  • The “big four” coincident economic indicators relied upon by the NBER in dating recessions have now all been reported through February.
  • Three of the four declined during that period from previous highs in October or December.
  • This appears to confirm that the government shutdown caused a “mini-recession.”.
  • March data in employment and retail sales show a big rebound.
  • But the question remains whether recent lower interest rates will short-circuit the slowdown that has been telegraphed since last summer.

Introduction

A few weeks ago, I wrote that it looked like we had a “mini-recession” in the December-February time frame, in which case we should expect a rebound thereafter.

We got data apparently confirming both of those points this morning, contrasting recent weakness with a strong rebound.

The good news and the not-so-good news

Let’s start with the positives.

First of all, we had yet another new 49-year low in initial jobless claims, at 195,000 this morning:

Since in spring of 1969 there were weeks of less than 180,000 claims, that’s why we keep *not* having 50-year lows! But since the US population now is double what it was 50 years ago, on a per capita basis it’s not even close: these are record-low jobless claims.

Retail sales also bounced back sharply, up +1.6% nominally, and +1.2% on an inflation-adjusted basis:

The caveat, as you can see from the above graph, is that even with this strong rebound, real retail sales are -0.1% below where they were five months ago and per capita real retail sales are below where they were six months ago. Real retail sales per capita are also up only +0.6% from where they were 10 months ago - a continuing yellow flag.

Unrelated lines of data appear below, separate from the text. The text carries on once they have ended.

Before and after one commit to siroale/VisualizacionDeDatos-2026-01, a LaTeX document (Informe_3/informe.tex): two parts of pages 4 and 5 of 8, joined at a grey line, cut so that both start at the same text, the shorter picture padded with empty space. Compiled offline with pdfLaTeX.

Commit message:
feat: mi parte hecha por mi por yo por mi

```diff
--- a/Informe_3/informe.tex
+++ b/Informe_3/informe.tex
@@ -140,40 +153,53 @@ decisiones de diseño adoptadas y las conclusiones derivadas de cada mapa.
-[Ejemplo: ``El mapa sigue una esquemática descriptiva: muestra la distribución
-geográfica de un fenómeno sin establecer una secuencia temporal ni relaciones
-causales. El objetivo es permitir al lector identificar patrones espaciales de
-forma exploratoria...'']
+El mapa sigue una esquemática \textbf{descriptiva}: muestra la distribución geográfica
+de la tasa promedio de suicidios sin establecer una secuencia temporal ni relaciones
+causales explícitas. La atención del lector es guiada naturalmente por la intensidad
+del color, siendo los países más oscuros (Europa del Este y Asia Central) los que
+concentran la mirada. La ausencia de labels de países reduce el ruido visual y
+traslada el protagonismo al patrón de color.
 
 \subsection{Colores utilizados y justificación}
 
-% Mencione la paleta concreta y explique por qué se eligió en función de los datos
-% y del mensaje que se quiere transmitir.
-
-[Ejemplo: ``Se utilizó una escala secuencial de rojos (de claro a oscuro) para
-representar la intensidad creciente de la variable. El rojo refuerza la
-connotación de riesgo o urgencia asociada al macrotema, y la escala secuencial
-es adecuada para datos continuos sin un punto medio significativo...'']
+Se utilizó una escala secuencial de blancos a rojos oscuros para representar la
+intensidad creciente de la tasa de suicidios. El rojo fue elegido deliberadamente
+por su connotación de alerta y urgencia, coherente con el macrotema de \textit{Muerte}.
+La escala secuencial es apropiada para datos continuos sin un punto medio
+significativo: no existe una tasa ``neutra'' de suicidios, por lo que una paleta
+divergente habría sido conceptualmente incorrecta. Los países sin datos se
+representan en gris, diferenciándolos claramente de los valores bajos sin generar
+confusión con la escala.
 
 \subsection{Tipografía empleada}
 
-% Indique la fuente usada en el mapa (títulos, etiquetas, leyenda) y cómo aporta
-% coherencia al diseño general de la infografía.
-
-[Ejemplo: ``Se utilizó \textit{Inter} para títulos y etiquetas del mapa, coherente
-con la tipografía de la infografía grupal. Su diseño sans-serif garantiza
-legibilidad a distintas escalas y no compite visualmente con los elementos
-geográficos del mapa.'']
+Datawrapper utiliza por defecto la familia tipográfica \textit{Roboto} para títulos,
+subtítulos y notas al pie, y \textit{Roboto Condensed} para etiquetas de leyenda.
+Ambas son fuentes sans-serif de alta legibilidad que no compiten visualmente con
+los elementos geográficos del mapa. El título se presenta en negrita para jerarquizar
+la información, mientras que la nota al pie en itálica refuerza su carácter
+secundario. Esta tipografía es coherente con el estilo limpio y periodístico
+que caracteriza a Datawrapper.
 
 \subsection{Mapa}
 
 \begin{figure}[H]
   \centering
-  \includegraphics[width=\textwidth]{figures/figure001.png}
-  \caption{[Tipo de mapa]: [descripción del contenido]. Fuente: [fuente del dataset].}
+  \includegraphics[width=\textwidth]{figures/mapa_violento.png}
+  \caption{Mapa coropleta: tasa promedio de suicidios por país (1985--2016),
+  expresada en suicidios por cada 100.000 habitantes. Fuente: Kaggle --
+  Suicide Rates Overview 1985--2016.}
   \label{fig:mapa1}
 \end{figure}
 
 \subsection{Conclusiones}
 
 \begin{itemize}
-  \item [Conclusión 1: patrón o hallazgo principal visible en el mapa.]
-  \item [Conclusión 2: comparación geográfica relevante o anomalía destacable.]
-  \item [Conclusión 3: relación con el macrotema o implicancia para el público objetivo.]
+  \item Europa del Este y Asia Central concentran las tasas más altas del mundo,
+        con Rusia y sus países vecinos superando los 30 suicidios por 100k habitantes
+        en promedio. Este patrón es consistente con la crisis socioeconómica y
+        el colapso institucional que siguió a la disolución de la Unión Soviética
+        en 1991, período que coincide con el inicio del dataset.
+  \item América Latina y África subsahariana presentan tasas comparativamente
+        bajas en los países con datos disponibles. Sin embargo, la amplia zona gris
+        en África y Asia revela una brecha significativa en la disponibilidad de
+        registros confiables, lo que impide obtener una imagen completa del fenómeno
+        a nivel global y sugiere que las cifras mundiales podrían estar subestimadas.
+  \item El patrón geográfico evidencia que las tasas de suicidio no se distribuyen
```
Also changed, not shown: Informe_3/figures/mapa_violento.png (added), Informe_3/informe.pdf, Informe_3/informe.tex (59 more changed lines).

But if retail sales for March were excellent, total business sales for February were not, up only +0.1% m/m and down -0.8% from their peak in November. Meanwhile, inventories continue to rise at +0.3%. Here are both for the past 25 years:

And here is a close-up of the past year:

As you can see, sales lead inventories. That sales are down while inventories continue to rise is not a good sign. But keep in mind that this data is still behind by one month. We won’t get total business sales that include this morning’s excellent retail sales

This article was written by

New Deal Democrat profile picture
3.68K Followers
New Deal democrat As a professional who started an individual investor for almost 30 yeas ago, I quickly focused on economic cycles and the order in which they typically proceed. I have been writing about the economy for nearly 15 of those years, developing several alternate systems that include mid-cycle, long leading, short leading, coincident, lagging and long lagging indicators. I also focus particularly on their effects on average working and middle class Americans.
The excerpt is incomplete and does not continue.